The fight for an open internet took one step forward and two steps back this week. As the United Nations Human Rights Council passed a resolution condemning any country that disrupts or censors the internet, Turkey violated the rights championed by the resolution and the European Parliament moved forward with a law that would block terrorist content online.
The UN resolution, which was opposed by China, Russia, and North Korea, stressed that open internet access is a human right. "The same rights that people have offline must also be protected online." Restricting internet activity, it said, was a human rights violation -- in particular, the right to free speech.
They're lofty ideals, but free speech has always been a complicated issue. Toss together a global bullhorn like the internet with the battle against terrorism, and the debate becomes even thornier.
Turkey played a key role in forming the resolution -- which especially called on countries to refrain from shutting down the internet during elections or terror attacks -- but it was quick to fail its first real-world test. Mere days after the vote, it restricted its citizens' access to sites like Facebook, Twitter, and YouTube in the wake of an attack at the airport in Istanbul.
European countries that had supported the resolution also saw no irony when drafting a law aimed at trying to "close websites [used by terrorists], and if this is not possible to block these internet websites," according to chief negotiator, German MEP Monika Hohlmeier.
Cue shades of Donald Trump advocating to shut down the internet.
While countries like China and Iran have long kept tight control over online activity, an increasing number of countries are using internet shutdowns as a method of controlling citizens. There were 15 internet shutdowns around the world in 2015, and at least 21 instances have been recorded so far this year, according to digital rights group Access Now. In more than 25 countries, laws could be interpreted in a way that allows governments to shut down the internet or take over telecom networks, said Peter Micek, Access Now's global policy and legal counsel.
Human rights and internet activists also warn that many more democratic governments are using shutdowns to stifle free speech under the guise of fighting terrorism. "It's becoming the go-to mechanism for governments trying to control the flow of information," said Micek. "It is still the Wild West in terms of what's acceptable behavior and what violates human rights online."
Actions like the draft EU law go too far in the name of trying to keep the web free from terrorist propaganda, civil rights advocates say. Hohlmeier, for instance, raised the possibility of monitoring internet users' search terms -- although that language was not included in the draft, to the relief of digital rights activists.
The temptation to clamp down on freedoms in the face of terrorist activity is great. But last month the U.S. military repudiated Trump's call to switch off the internet in order to combat ISIL, stating, "We also have to respect the privileges and rights of citizens to have access in the internet as a whole and as a country."
Widespread internet shutdowns are not justifiable, even in times of conflict, Access Now says. "We've seen that internet shutdowns are early warning mechanisms for human rights violations.... [They] are a blunt-force instrument ... and a means never justified by their ends."

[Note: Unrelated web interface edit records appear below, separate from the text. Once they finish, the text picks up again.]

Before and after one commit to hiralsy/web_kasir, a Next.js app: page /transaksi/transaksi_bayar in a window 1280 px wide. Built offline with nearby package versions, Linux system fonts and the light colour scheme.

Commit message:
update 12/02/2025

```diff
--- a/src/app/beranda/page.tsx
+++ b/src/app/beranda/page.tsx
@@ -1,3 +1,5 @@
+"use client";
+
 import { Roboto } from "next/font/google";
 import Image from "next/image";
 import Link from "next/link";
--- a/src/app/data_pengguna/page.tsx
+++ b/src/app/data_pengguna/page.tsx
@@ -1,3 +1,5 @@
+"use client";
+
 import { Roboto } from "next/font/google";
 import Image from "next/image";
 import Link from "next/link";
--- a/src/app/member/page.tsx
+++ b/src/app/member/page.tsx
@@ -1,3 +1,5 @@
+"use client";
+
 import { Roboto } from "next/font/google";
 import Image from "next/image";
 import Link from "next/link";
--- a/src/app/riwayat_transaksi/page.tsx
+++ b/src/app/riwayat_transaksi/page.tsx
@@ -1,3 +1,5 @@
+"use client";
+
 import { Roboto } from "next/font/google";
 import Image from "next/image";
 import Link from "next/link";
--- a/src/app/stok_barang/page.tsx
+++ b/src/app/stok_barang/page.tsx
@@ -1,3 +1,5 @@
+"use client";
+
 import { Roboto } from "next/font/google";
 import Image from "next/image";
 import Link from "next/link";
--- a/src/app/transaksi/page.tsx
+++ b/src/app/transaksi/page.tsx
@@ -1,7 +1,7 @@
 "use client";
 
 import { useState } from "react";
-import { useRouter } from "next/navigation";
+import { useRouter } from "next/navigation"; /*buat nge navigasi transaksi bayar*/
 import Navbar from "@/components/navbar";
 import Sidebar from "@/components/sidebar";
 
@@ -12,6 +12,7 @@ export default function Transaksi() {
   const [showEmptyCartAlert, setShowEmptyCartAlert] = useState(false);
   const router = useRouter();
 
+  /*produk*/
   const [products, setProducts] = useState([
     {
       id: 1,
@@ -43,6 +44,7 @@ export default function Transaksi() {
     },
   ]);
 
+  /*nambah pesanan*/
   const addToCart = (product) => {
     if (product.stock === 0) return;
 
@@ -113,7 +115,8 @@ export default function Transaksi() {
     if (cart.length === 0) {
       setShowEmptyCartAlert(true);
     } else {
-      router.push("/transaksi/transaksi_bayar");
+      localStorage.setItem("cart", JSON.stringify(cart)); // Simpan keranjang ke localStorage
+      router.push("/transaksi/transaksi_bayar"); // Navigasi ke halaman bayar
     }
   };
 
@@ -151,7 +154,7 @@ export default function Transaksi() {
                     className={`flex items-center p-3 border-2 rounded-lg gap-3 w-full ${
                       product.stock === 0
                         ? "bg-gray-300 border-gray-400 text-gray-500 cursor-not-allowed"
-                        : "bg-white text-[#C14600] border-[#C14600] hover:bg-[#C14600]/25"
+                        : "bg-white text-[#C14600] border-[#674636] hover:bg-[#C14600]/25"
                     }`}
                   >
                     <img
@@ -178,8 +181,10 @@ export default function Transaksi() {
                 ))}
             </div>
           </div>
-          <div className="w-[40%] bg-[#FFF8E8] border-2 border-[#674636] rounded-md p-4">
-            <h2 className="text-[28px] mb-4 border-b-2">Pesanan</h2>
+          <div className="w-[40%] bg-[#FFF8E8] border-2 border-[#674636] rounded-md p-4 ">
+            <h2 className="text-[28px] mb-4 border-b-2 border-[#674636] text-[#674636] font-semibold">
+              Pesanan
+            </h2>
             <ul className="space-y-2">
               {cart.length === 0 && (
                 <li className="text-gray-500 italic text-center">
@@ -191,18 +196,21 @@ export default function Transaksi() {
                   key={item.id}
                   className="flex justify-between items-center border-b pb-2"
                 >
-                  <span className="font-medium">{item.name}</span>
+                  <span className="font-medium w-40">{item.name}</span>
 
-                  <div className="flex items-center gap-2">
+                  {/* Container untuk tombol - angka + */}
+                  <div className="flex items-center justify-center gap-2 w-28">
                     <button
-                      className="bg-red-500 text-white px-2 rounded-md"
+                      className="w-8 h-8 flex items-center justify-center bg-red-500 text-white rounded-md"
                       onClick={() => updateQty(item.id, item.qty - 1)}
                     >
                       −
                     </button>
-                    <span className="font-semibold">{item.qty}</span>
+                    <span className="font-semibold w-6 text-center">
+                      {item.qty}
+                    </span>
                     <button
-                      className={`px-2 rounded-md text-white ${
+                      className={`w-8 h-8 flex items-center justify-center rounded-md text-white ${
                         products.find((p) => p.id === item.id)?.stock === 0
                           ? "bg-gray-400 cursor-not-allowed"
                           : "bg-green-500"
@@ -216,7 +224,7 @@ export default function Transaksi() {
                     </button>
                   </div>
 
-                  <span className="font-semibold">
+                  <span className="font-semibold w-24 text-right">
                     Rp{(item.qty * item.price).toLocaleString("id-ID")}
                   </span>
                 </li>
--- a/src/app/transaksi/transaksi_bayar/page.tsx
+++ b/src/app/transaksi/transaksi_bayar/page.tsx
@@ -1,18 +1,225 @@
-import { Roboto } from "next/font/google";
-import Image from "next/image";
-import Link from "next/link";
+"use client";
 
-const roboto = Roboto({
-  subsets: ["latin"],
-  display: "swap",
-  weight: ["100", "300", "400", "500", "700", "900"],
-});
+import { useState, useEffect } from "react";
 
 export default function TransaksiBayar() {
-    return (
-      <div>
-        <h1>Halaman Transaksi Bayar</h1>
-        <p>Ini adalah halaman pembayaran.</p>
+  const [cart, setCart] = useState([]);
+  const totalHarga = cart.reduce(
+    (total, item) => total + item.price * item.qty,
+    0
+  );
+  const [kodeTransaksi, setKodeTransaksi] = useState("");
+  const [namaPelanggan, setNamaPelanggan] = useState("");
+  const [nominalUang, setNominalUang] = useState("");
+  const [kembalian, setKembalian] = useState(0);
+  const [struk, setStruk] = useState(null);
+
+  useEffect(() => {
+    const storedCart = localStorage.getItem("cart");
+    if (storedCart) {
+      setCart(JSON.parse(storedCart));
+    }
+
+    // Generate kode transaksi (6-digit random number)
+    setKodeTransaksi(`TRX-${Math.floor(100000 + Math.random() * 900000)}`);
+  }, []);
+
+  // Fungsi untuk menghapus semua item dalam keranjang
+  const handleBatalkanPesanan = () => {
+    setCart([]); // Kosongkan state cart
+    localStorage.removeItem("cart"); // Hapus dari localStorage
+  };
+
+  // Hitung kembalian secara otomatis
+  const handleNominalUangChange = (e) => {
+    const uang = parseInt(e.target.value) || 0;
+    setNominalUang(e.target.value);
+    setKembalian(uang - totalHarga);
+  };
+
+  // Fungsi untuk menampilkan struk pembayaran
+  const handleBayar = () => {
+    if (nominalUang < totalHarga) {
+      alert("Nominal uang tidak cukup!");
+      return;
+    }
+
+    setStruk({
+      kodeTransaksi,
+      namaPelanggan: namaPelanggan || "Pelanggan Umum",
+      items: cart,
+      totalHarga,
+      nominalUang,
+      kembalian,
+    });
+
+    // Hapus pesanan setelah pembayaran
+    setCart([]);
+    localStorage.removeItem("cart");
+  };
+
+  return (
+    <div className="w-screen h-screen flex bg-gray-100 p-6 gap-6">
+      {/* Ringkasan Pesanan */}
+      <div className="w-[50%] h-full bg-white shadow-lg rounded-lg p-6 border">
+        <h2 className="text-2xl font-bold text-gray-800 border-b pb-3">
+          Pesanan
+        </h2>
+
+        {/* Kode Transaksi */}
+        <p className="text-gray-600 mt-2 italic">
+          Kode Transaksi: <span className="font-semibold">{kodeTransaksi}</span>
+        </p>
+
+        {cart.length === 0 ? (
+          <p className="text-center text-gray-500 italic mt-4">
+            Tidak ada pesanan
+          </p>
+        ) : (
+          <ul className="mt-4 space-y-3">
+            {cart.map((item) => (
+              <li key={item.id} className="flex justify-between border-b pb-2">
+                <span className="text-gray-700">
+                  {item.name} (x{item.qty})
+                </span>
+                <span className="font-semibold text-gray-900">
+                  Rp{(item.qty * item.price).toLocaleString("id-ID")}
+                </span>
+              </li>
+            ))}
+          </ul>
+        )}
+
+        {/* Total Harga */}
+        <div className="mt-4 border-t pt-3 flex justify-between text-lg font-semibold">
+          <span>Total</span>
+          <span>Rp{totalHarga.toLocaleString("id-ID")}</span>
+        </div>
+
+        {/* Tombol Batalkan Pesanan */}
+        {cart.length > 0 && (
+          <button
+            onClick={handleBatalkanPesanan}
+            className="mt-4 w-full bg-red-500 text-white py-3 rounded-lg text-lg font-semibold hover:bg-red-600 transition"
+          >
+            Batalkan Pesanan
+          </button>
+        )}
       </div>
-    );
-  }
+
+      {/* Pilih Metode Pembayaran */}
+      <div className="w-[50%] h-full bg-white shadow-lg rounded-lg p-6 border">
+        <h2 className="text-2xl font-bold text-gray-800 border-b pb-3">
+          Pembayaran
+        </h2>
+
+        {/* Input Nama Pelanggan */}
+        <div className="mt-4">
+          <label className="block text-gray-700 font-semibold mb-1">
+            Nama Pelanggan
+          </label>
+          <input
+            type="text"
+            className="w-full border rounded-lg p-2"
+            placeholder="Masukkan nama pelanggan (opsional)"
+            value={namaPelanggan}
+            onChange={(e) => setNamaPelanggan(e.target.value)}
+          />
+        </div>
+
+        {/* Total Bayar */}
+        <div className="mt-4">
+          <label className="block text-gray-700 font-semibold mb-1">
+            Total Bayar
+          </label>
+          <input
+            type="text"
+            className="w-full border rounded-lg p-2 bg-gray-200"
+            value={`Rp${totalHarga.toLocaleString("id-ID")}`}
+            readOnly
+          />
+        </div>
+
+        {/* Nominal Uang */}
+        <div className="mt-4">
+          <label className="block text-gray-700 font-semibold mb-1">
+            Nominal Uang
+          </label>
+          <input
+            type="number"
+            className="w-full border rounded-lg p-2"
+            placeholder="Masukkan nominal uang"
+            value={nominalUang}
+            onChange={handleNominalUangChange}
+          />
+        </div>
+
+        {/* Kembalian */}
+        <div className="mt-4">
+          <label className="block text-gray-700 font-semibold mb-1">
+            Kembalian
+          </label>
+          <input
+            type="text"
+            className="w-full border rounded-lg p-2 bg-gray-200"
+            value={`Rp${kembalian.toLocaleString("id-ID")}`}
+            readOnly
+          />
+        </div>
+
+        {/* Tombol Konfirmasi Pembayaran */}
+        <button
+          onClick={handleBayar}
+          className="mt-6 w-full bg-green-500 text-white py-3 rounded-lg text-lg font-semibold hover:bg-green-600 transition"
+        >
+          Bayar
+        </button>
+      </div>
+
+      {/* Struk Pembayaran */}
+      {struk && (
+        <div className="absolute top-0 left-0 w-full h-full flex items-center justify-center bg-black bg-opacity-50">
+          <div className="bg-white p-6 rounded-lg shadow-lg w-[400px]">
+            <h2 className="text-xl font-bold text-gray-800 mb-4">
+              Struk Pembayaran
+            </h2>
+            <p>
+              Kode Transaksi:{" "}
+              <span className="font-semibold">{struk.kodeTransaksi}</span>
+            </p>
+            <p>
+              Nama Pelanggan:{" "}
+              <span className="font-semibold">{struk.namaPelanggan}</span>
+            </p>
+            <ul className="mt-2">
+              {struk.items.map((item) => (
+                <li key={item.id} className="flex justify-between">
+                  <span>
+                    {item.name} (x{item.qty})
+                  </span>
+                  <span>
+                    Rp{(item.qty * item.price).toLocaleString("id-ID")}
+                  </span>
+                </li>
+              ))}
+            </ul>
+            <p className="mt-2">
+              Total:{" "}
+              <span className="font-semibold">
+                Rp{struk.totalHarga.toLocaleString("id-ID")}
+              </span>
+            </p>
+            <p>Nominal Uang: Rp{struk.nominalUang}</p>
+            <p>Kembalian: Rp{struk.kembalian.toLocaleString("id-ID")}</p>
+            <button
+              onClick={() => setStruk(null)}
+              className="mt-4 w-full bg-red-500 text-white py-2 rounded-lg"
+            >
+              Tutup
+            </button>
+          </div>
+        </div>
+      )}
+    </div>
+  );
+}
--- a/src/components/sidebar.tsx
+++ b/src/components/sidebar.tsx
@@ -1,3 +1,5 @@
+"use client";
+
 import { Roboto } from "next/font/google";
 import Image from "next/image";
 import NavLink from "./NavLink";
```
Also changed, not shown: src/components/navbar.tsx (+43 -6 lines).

Combating terrorism needn't require giving up our human rights. Free speech has always had an uneasy coexistence with hate speech offline, but survived nonetheless. Now it's time to defend those rights online.